Lastly, I think it’s simplistic to call these WGCs 2.0. It’s not creating an entirely new product out of thin air like Tim Finchem’s WGC experiment. It’s re-formatting (significantly so I admit) existing events, most of which have strong decades-long identities, and injecting them with guaranteed all-star fields. There’s also, as we’ve been told, the possibility of rotation — so your Phoenix Open can be the “open” 130-man event one year or designated the next and the party remains for both, or the Scottish and other international events can get in the mix. WGCs were a forceful attempt to create an identity-less new product. They also weren’t the total failure or bore we tend to associate them with at the end. I think designating an event with a decades-long history is lamentable for purists, but it’s not a WGC 2.0. This feels much more flexible than that concept and also building upon years of demonstrated cachet at core Tour stops.

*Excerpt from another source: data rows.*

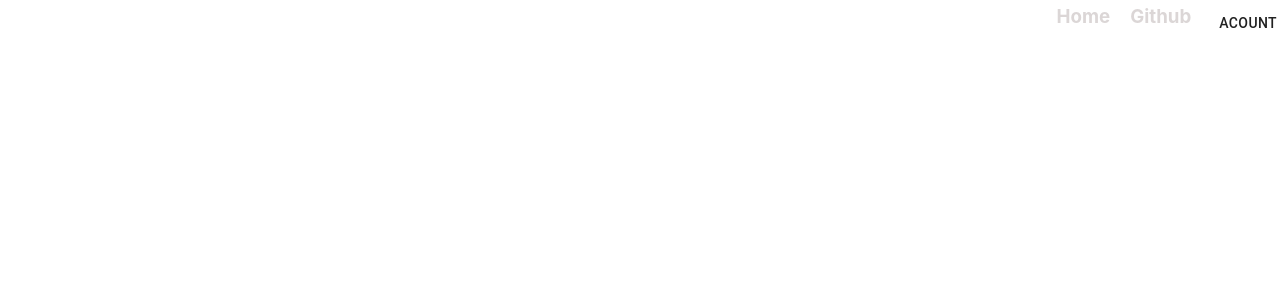
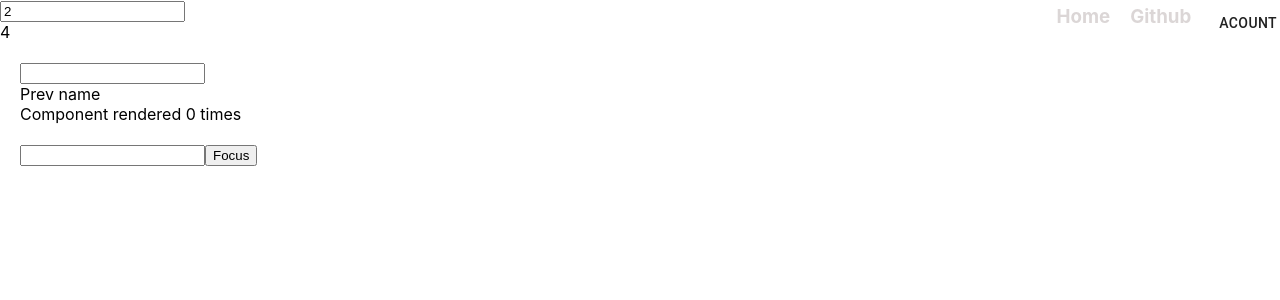
Before and after one commit to janitha000/common-site, a React (Create React App) app in the folder front-end/common/: page /hooks in a window 1280 px wide. Shown: the top 300 px of the page. Built offline with nearby package versions, Linux system fonts and the light colour scheme.

Commit message:
Add useRef

```diff
--- a/front-end/common/src/App.js
+++ b/front-end/common/src/App.js
@@ -12,6 +12,8 @@ import Home from './Home/Home'
 import Github from './Github/Github'
 import Profile from './Profile/Profile'
 import ProfileWithHook from './Profile/ProfileWithHook'
+import CSSTricks from './CSSTricks/CSSTricks'
+import HooksExample from './HooksExample/HooksExample'
 
 import { ApolloClient, InMemoryCache, createHttpLink } from '@apollo/client';
 import { ApolloProvider } from '@apollo/client';
@@ -49,6 +51,8 @@ const App = () => {
             <Route exact path='/' component={Home} />
             <Route path="/github" component={() => (<Github username="janitha000" />)} />
             <Route path="/profile" component={ProfileWithHook} />
+            <Route path="/css" component={CSSTricks} />
+            <Route path="/hooks" component={HooksExample} />
           </Switch>
         </div>
       </Router>
--- a/front-end/common/src/CSSTricks/CSSTricks.css
+++ b/front-end/common/src/CSSTricks/CSSTricks.css
@@ -57,9 +57,9 @@ div.red{
 }
 
 /* OR */
-span, .green{
+/* span, .green{
     background-color: green;
-}
+} */
 
 /* Anything inside */
 div b{
--- /dev/null
+++ b/front-end/common/src/HooksExample/HooksExample.js
@@ -0,0 +1,52 @@
+import React, { useEffect, useMemo, useRef, useState } from 'react'
+
+const HooksExample = () => {
+    const [number, setNumber] = useState(2)
+    const [name, setName] = useState('')
+
+    const renderCount = useRef(0)
+    const inputRef = useRef();
+    const prevName = useRef('')
+
+    useEffect(() => {
+        renderCount.current = renderCount.current + 1
+        prevName.current = name;
+    })
+
+
+    const slowFunction = (number) => {
+        // for (let index = 0; index < 1000000; index++) { }
+        return number * 2
+    }
+
+    const doubleNumber = useMemo(() => {
+        return slowFunction(number)
+    }, [number]);
+
+    const focus = () => {
+        inputRef.current.focus()
+    }
+
+    return (
+        <>
+            <div>
+                <input type="number" value={number} onChange={(e) => setNumber(parseInt(e.target.value))} />
+                <div>{doubleNumber}</div>
+            </div>
+
+            <div style={{ "margin": "20px 20px" }}>
+                <input type="text" value={name} onChange={e => setName(e.target.value)} />
+                <span>{name}</span>
+                <div>Prev name {prevName.current}</div>
+                <div>Component rendered {renderCount.current} times</div>
+            </div>
+
+            <div style={{ "margin": "20px" }}>
+                <input ref={inputRef} type="text" value={name} onChange={e => setName(e.target.value)} />
+                <button onClick={focus}>Focus</button>
+            </div>
+        </>
+    )
+}
+
+export default HooksExample
```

What I like: I love the cadence of these events. This year’s schedule doesn’t make much sense. Right now we are in a stretch of five designated events in seven weeks. Next year’s move of two designated events followed by three non-designated will allow fans to know what to expect. Along the same lines, I love giving players who play great in those three non-designated events spots in the next two designated fields. That makes a ton of sense.
What I hate: No cut and small fields. Golf is a slow sport, the drama unfolds over FOUR days. Most sports are a couple of hours. When you remove the cut, you remove one of the two big stories of the first two days of the tournament: who’s playing well and who’s in danger of missing the cut. There are a myriad of issues with the small field size. My biggest one is that it will lead to more sleepy Sundays. When you remove players from the mix, you increase the odds of a runaway winner. The tournaments that everyone remembers have iconic finishes between two or more contenders. Fewer players make this less likely to happen.
In a black-and-white world where I have to choose whether this proposal is good or bad, I’d say bad. But in the real world, I’m floating somewhere in the middle right now. Keeping the fields to 70 or 80 players doesn’t really eliminate anyone notable. Guys like Nick Taylor may not get a chance to play in the final group of the WM Phoenix Open, but another under-the-radar guy might, and they might be in better form if they’re in the top 10 of the otherwise not qualified players in the current season FedEx Cup standings. If you remove Taylor from the final group of the 2023 WMPO, we instead have a final pairing of Scottie Scheffler and Jon Rahm or a threesome of Rahm, Scheffler, and Jordan Spieth. Feels like a tradeoff the PGA Tour is more than willing to accept. All that said, I do wish there was a slightly bigger field to accommodate more up-and-coming talent. The hope seems to be that those guys will be among the 10 not otherwise qualified but that seems like somewhat of a risk.
I do wish that there was some cut element, even if those guys get paid for showing up. They’re rarely shown in TV windows anyway and I don’t believe you should receive any credit towards the FedEx Cup for a 70th place finish in a no-cut event.
The superstar element of the small fields does close-to-guarantee stellar final groups every Sunday. That may lead to some runaway winners, as Andy noted, but I’m okay with that. It could create some sleepy Sundays to be sure, but if someone is head and shoulders above a field in a given week and wins by five, that’s fine. Not everything can be about the television product.